RECORDS FOR THIS TASK:

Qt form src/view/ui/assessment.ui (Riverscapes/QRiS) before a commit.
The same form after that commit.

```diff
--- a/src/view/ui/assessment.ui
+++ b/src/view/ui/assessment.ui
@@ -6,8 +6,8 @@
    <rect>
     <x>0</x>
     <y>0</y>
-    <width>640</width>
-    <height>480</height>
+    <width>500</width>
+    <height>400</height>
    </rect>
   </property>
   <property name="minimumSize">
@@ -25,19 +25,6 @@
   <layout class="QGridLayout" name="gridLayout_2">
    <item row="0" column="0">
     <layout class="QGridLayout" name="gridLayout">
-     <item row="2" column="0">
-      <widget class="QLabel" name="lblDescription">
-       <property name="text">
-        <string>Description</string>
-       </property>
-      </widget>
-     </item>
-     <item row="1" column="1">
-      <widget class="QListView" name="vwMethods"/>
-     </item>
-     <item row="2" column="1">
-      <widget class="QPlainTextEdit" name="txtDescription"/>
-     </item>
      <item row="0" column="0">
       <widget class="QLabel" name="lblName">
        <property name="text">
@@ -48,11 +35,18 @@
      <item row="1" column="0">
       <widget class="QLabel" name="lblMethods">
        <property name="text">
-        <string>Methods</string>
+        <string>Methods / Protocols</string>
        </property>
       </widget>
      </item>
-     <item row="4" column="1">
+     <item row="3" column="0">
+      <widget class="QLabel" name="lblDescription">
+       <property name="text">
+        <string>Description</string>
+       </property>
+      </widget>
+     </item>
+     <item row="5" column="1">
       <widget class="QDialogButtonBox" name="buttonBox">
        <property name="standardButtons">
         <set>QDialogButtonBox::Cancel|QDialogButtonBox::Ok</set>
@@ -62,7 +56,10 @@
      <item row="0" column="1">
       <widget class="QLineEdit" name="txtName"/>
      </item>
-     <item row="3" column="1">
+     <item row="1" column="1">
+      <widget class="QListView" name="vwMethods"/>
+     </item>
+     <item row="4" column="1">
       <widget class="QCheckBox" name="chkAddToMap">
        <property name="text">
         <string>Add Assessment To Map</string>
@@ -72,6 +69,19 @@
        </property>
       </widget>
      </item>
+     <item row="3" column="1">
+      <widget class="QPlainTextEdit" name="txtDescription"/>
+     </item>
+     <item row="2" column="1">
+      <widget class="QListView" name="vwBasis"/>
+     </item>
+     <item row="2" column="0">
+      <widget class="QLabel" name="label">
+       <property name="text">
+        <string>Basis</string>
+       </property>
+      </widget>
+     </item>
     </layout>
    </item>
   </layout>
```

...

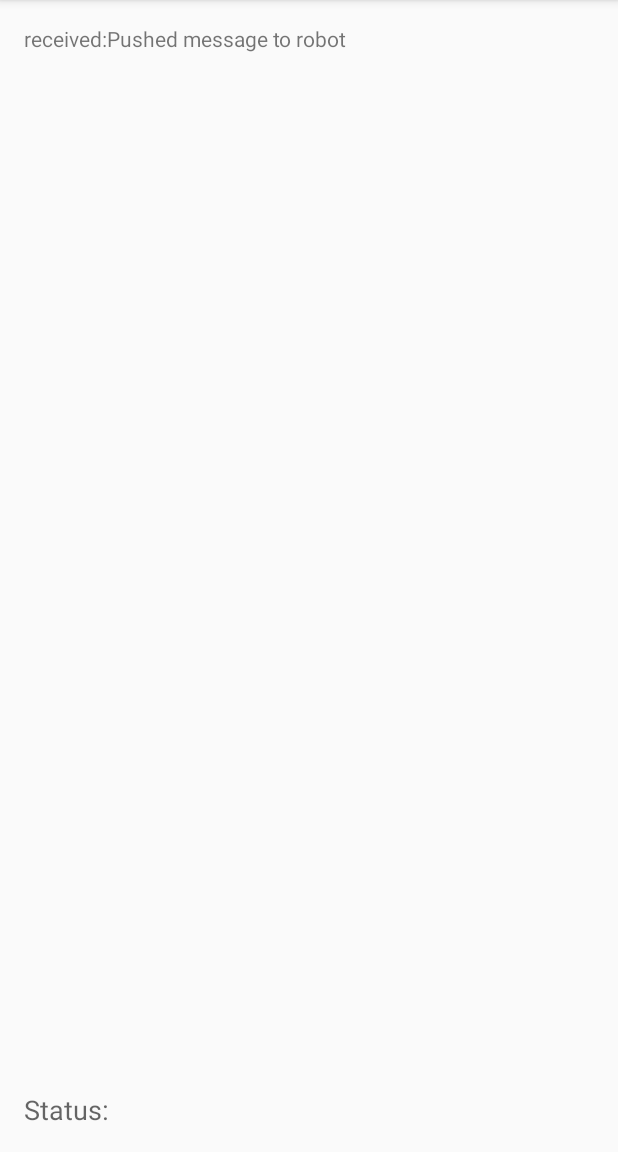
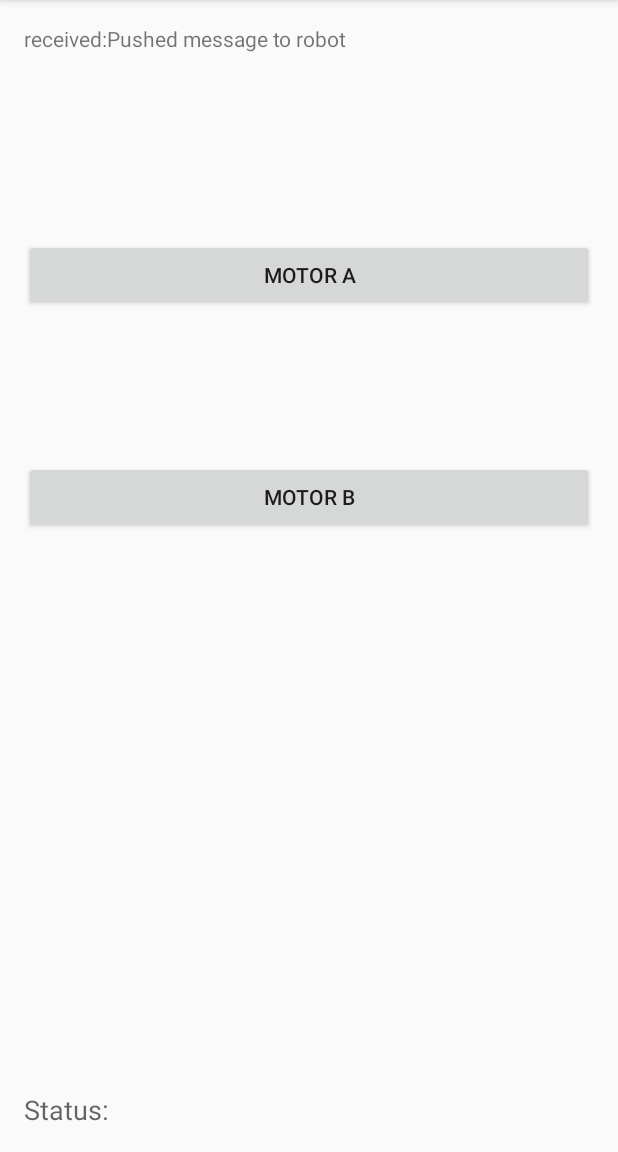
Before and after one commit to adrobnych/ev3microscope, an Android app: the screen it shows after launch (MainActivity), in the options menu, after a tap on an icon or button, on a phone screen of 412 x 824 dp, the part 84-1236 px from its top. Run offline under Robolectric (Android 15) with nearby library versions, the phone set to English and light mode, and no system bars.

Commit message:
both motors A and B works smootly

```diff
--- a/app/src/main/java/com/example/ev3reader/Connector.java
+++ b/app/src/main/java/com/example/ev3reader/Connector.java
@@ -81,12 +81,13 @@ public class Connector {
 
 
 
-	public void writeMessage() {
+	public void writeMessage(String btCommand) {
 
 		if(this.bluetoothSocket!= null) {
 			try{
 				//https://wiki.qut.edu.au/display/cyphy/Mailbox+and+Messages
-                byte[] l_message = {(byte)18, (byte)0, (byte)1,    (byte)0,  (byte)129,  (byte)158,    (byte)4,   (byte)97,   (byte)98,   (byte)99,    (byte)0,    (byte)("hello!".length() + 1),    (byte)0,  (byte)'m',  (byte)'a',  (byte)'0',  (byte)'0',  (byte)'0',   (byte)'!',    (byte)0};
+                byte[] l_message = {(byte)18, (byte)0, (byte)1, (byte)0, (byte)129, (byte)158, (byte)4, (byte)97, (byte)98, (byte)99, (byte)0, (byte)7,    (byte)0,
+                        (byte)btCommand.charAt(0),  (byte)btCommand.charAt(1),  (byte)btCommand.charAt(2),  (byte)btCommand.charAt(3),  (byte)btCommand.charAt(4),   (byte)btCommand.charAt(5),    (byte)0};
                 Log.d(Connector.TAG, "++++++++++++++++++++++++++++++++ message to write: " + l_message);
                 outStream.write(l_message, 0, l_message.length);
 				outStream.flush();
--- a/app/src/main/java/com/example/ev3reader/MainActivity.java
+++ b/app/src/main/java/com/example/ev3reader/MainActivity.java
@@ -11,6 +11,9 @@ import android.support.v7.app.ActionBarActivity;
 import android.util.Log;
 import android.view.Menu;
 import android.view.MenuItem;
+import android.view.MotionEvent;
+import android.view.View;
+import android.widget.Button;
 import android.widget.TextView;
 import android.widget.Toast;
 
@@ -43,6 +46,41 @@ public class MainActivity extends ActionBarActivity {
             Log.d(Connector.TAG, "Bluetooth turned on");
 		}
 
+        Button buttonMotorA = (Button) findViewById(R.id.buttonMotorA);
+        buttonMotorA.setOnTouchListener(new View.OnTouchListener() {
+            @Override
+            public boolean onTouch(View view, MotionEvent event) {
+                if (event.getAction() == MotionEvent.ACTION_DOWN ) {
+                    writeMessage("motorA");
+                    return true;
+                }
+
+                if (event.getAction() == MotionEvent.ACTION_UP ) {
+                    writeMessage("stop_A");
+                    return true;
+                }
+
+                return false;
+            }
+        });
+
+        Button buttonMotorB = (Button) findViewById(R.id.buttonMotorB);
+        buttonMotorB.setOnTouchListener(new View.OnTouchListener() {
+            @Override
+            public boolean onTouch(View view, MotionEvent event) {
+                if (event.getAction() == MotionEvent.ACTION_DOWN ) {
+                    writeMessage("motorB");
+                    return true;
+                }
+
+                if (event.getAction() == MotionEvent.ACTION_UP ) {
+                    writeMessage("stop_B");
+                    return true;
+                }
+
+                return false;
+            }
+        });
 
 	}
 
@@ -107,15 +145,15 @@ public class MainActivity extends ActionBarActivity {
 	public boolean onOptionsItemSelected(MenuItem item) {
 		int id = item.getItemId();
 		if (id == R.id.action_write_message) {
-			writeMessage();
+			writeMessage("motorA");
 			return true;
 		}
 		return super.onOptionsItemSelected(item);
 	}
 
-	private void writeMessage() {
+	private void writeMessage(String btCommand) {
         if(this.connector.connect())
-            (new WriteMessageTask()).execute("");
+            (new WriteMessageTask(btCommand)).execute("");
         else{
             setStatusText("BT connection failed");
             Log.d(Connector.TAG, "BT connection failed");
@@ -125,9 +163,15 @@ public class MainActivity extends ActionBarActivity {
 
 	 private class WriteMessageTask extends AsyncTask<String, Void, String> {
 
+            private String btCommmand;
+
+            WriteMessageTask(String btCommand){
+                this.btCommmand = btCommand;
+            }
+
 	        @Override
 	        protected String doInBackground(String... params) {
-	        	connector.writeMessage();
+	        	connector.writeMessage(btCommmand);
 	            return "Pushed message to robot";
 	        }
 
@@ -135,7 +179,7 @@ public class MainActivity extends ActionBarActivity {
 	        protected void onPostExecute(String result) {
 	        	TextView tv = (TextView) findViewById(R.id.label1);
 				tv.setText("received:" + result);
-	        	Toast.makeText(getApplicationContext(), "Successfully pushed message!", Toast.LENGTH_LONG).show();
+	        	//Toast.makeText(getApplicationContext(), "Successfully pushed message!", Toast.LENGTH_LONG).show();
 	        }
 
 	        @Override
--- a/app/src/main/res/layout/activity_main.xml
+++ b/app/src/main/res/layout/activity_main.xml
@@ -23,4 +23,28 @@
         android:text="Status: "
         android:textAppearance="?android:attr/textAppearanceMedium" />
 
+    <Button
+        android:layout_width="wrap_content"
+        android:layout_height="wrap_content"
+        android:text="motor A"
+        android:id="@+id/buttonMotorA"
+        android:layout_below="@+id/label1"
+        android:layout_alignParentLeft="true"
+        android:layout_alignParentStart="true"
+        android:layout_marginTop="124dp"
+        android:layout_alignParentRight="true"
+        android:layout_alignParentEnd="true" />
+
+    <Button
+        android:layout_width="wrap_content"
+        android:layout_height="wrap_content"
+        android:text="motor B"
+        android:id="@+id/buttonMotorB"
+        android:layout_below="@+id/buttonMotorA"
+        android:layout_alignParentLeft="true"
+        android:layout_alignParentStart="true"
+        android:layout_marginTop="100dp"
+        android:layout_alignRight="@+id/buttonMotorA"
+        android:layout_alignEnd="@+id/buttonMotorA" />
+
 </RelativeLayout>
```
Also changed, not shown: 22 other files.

WHAT THE TASK REQUIRES: Copy out each line of the records where the word "QPlainTextEdit" appears.

RESPONSE TO THE EXERCISE:
-      <widget class="QPlainTextEdit" name="txtDescription"/>
+      <widget class="QPlainTextEdit" name="txtDescription"/>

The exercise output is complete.